**Exercise aim:** The records sit below. Return every line in them that holds the word "ipynb".

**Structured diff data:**
☆ ☆ ☆ ☆ ☆
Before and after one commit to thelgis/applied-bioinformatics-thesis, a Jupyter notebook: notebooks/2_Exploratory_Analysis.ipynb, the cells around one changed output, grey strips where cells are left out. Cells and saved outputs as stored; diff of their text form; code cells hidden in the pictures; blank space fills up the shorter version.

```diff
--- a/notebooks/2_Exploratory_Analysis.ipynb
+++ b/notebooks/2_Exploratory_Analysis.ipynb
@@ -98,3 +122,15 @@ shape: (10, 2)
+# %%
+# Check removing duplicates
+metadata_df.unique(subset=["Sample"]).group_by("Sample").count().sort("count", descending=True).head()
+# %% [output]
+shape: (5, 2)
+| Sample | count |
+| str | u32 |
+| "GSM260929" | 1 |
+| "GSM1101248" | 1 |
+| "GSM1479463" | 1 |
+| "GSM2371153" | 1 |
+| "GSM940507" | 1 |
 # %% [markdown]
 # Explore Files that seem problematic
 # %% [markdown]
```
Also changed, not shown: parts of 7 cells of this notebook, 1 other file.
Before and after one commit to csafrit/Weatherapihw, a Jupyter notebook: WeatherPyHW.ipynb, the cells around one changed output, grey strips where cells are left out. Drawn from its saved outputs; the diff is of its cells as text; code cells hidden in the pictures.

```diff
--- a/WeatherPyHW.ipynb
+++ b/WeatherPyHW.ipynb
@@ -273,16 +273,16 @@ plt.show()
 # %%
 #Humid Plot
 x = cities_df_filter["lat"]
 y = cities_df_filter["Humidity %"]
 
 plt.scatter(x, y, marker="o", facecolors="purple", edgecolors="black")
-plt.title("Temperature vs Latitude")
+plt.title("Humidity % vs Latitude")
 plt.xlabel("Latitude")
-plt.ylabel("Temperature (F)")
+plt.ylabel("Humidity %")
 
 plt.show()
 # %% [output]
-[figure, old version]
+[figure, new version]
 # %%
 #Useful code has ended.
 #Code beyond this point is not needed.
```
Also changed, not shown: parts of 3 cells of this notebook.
☆ ☆ ☆ ☆ ☆
**Your solution:**
Before and after one commit to thelgis/applied-bioinformatics-thesis, a Jupyter notebook: notebooks/2_Exploratory_Analysis.ipynb, the cells around one changed output, grey strips where cells are left out. Cells and saved outputs as stored; diff of their text form; code cells hidden in the pictures; blank space fills up the shorter version.
--- a/notebooks/2_Exploratory_Analysis.ipynb
+++ b/notebooks/2_Exploratory_Analysis.ipynb
Before and after one commit to csafrit/Weatherapihw, a Jupyter notebook: WeatherPyHW.ipynb, the cells around one changed output, grey strips where cells are left out. Drawn from its saved outputs; the diff is of its cells as text; code cells hidden in the pictures.
--- a/WeatherPyHW.ipynb
+++ b/WeatherPyHW.ipynb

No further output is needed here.